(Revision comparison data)
_ _ _ _ _ _ _
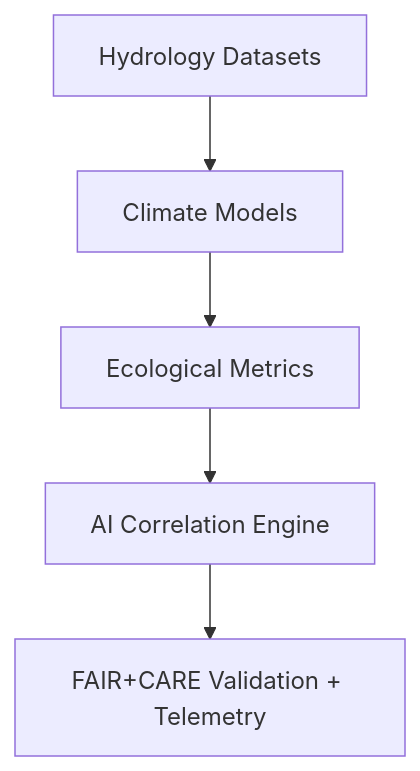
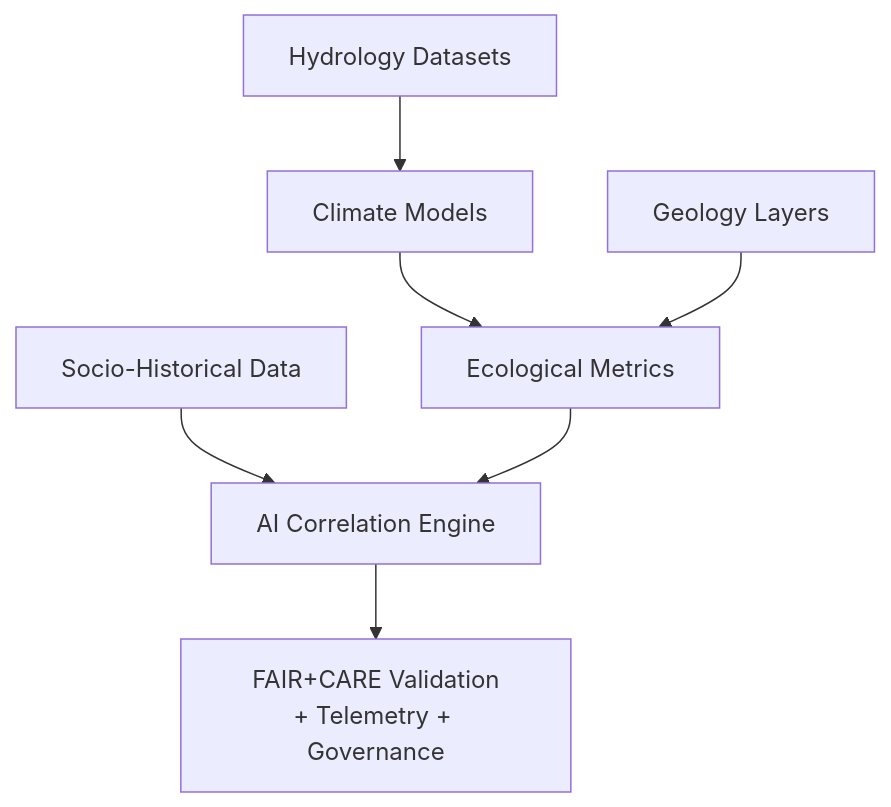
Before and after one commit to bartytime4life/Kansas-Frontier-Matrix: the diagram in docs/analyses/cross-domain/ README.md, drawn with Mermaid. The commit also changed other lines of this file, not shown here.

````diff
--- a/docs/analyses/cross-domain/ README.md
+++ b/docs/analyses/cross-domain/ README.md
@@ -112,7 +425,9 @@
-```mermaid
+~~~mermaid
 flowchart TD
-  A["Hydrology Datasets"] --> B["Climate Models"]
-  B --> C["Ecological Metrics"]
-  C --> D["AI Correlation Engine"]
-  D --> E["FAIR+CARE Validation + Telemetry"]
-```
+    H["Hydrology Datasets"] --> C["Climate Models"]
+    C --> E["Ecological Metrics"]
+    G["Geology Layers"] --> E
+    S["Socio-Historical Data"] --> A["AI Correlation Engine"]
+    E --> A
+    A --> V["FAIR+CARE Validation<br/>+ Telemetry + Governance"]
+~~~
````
_ _ _ _ _ _ _
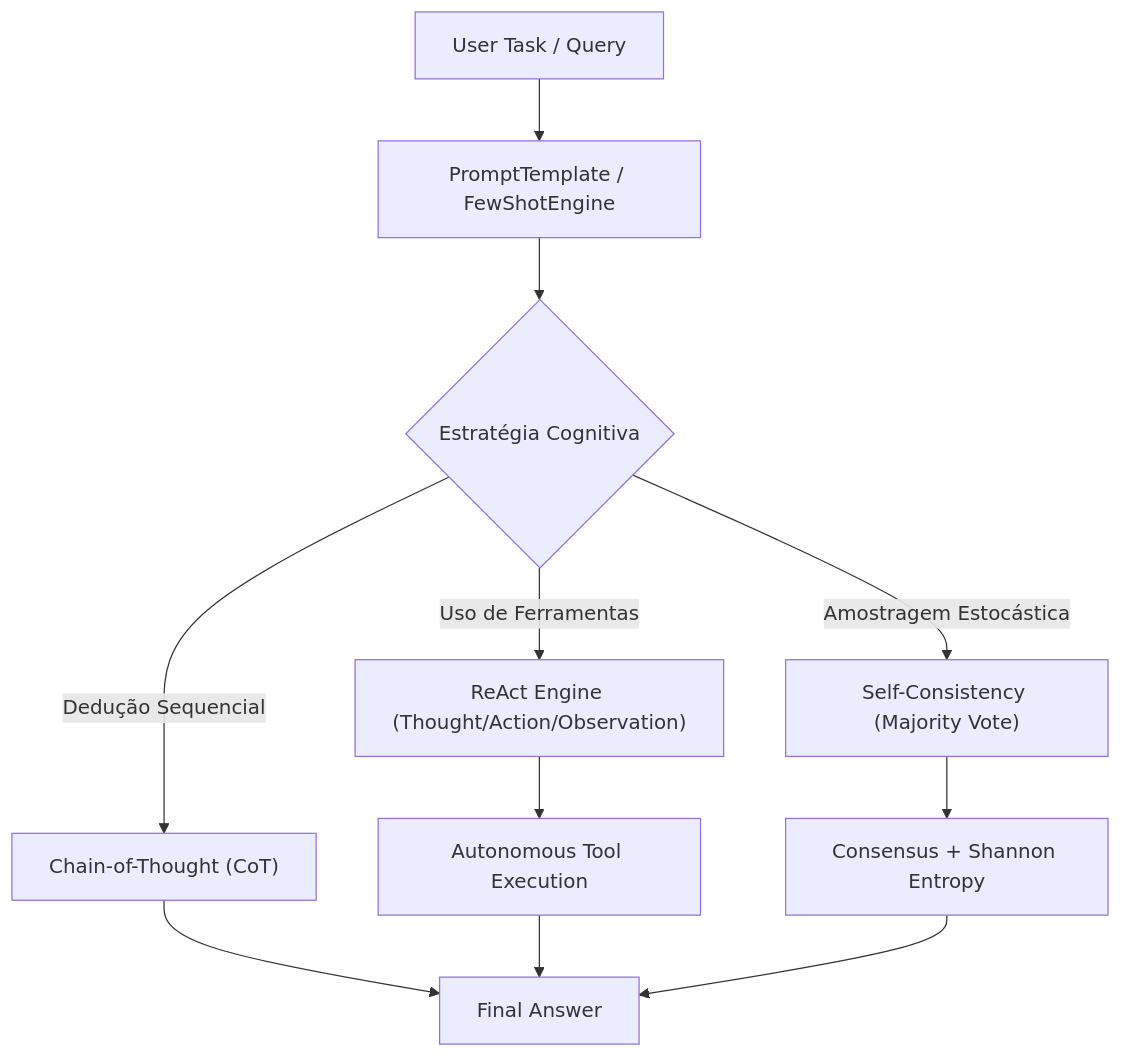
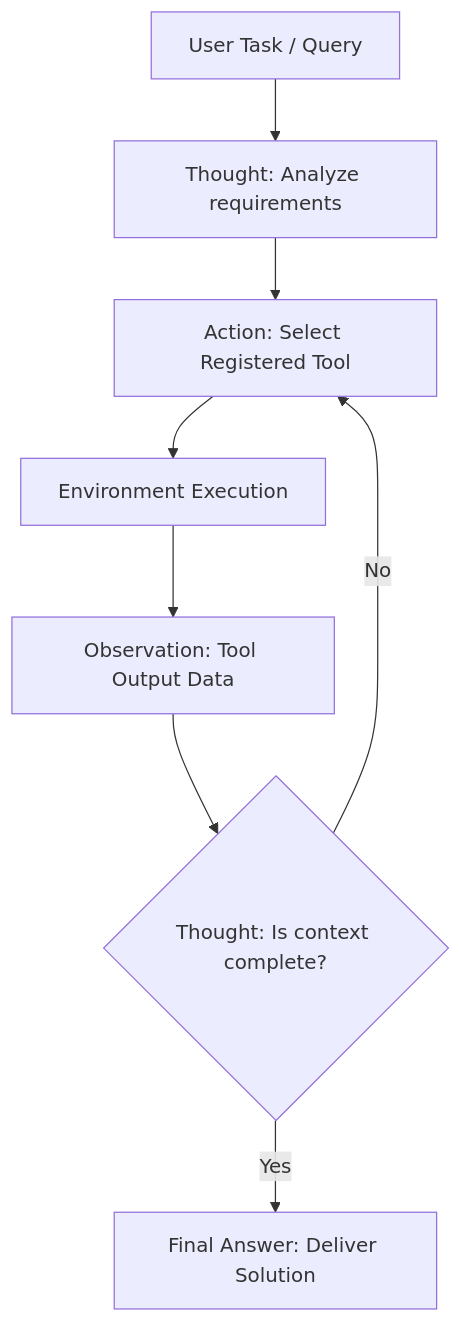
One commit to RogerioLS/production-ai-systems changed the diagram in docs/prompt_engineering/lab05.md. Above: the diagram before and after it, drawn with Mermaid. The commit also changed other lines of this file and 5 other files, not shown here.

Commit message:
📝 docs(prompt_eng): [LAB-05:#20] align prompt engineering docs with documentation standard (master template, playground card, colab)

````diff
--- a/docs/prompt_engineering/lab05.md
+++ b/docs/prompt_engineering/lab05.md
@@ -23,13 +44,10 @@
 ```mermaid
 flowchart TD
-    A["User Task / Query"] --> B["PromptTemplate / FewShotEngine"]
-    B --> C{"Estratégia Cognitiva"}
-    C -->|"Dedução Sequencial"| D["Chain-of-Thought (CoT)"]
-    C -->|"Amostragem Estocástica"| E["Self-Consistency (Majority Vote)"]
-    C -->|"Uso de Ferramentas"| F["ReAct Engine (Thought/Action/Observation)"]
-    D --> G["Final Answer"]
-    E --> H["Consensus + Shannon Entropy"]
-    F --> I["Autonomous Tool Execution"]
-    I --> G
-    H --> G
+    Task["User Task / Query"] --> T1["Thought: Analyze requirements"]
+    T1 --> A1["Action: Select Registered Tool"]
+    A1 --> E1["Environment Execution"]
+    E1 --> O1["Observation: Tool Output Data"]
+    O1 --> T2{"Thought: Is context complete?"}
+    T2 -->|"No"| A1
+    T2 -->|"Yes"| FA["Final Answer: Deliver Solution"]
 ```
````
_ _ _ _ _ _ _
Work through the data and count each line holding the string "Execution". Give only that count.

ANSWER TO THIS EXERCISE: 2